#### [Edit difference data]

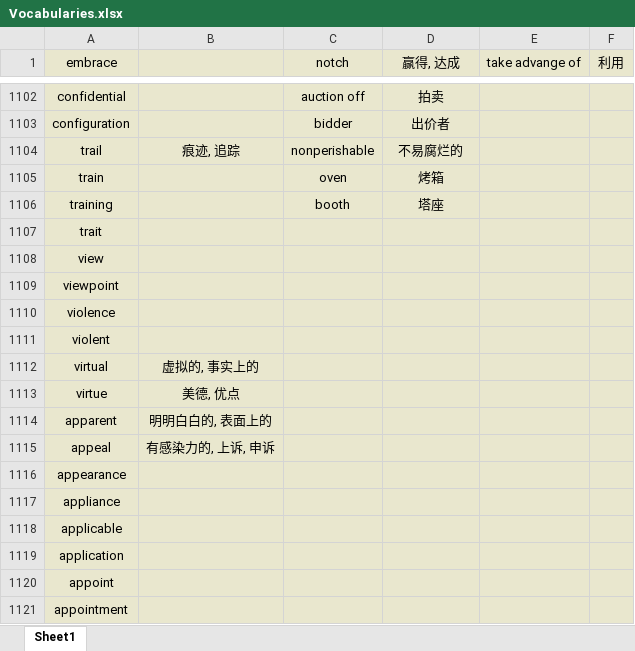
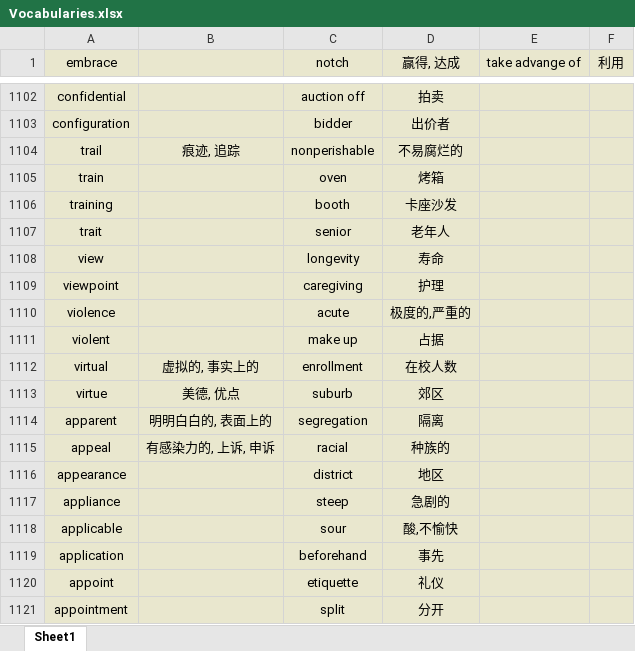
Before and after one commit to Favian096/LearningNotes, an Excel workbook: English/Vocabularies.xlsx, sheet Sheet1, drawn as a sheet; only a part is shown, gaps mark what is left out; values as stored, in another font and other column widths than the file's, no borders; the diff covers the shown part only; the diff names each change by its address in the sheet, - before the commit and + after, or states it on an @@ line.

Commit message:
feat: daily vocabularies

```diff
--- a/English/Vocabularies.xlsx (sheet Sheet1)
+++ b/English/Vocabularies.xlsx (sheet Sheet1)
-D1106 (赢得, 达成): 塔座
+D1106 (赢得, 达成): 卡座沙发
-C1107 (notch): (empty)
+C1107 (notch): senior
-D1107 (赢得, 达成): (empty)
+D1107 (赢得, 达成): 老年人
-C1108 (notch): (empty)
+C1108 (notch): longevity
-D1108 (赢得, 达成): (empty)
+D1108 (赢得, 达成): 寿命
-C1109 (notch): (empty)
+C1109 (notch): caregiving
-D1109 (赢得, 达成): (empty)
+D1109 (赢得, 达成): 护理
-C1110 (notch): (empty)
+C1110 (notch): acute
-D1110 (赢得, 达成): (empty)
+D1110 (赢得, 达成): 极度的,严重的
-C1111 (notch): (empty)
+C1111 (notch): make up
-D1111 (赢得, 达成): (empty)
+D1111 (赢得, 达成): 占据
-C1112 (notch): (empty)
+C1112 (notch): enrollment
-D1112 (赢得, 达成): (empty)
+D1112 (赢得, 达成): 在校人数
-C1113 (notch): (empty)
+C1113 (notch): suburb
-D1113 (赢得, 达成): (empty)
+D1113 (赢得, 达成): 郊区
-C1114 (notch): (empty)
+C1114 (notch): segregation
-D1114 (赢得, 达成): (empty)
+D1114 (赢得, 达成): 隔离
-C1115 (notch): (empty)
+C1115 (notch): racial
-D1115 (赢得, 达成): (empty)
+D1115 (赢得, 达成): 种族的
-C1116 (notch): (empty)
+C1116 (notch): district
-D1116 (赢得, 达成): (empty)
+D1116 (赢得, 达成): 地区
-C1117 (notch): (empty)
+C1117 (notch): steep
-D1117 (赢得, 达成): (empty)
+D1117 (赢得, 达成): 急剧的
-C1118 (notch): (empty)
+C1118 (notch): sour
-D1118 (赢得, 达成): (empty)
+D1118 (赢得, 达成): 酸,不愉快
-C1119 (notch): (empty)
+C1119 (notch): beforehand
-D1119 (赢得, 达成): (empty)
+D1119 (赢得, 达成): 事先
-C1120 (notch): (empty)
+C1120 (notch): etiquette
-D1120 (赢得, 达成): (empty)
+D1120 (赢得, 达成): 礼仪
-C1121 (notch): (empty)
+C1121 (notch): split
-D1121 (赢得, 达成): (empty)
+D1121 (赢得, 达成): 分开
```
Also changed, not shown: 8 edited cells elsewhere in this sheet.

#### [EXERCISE OBJECTIVE]
In the records above, how many lines hold the string "xlsx"? Reply with only the number.

#### [OUTPUT BELOW]
3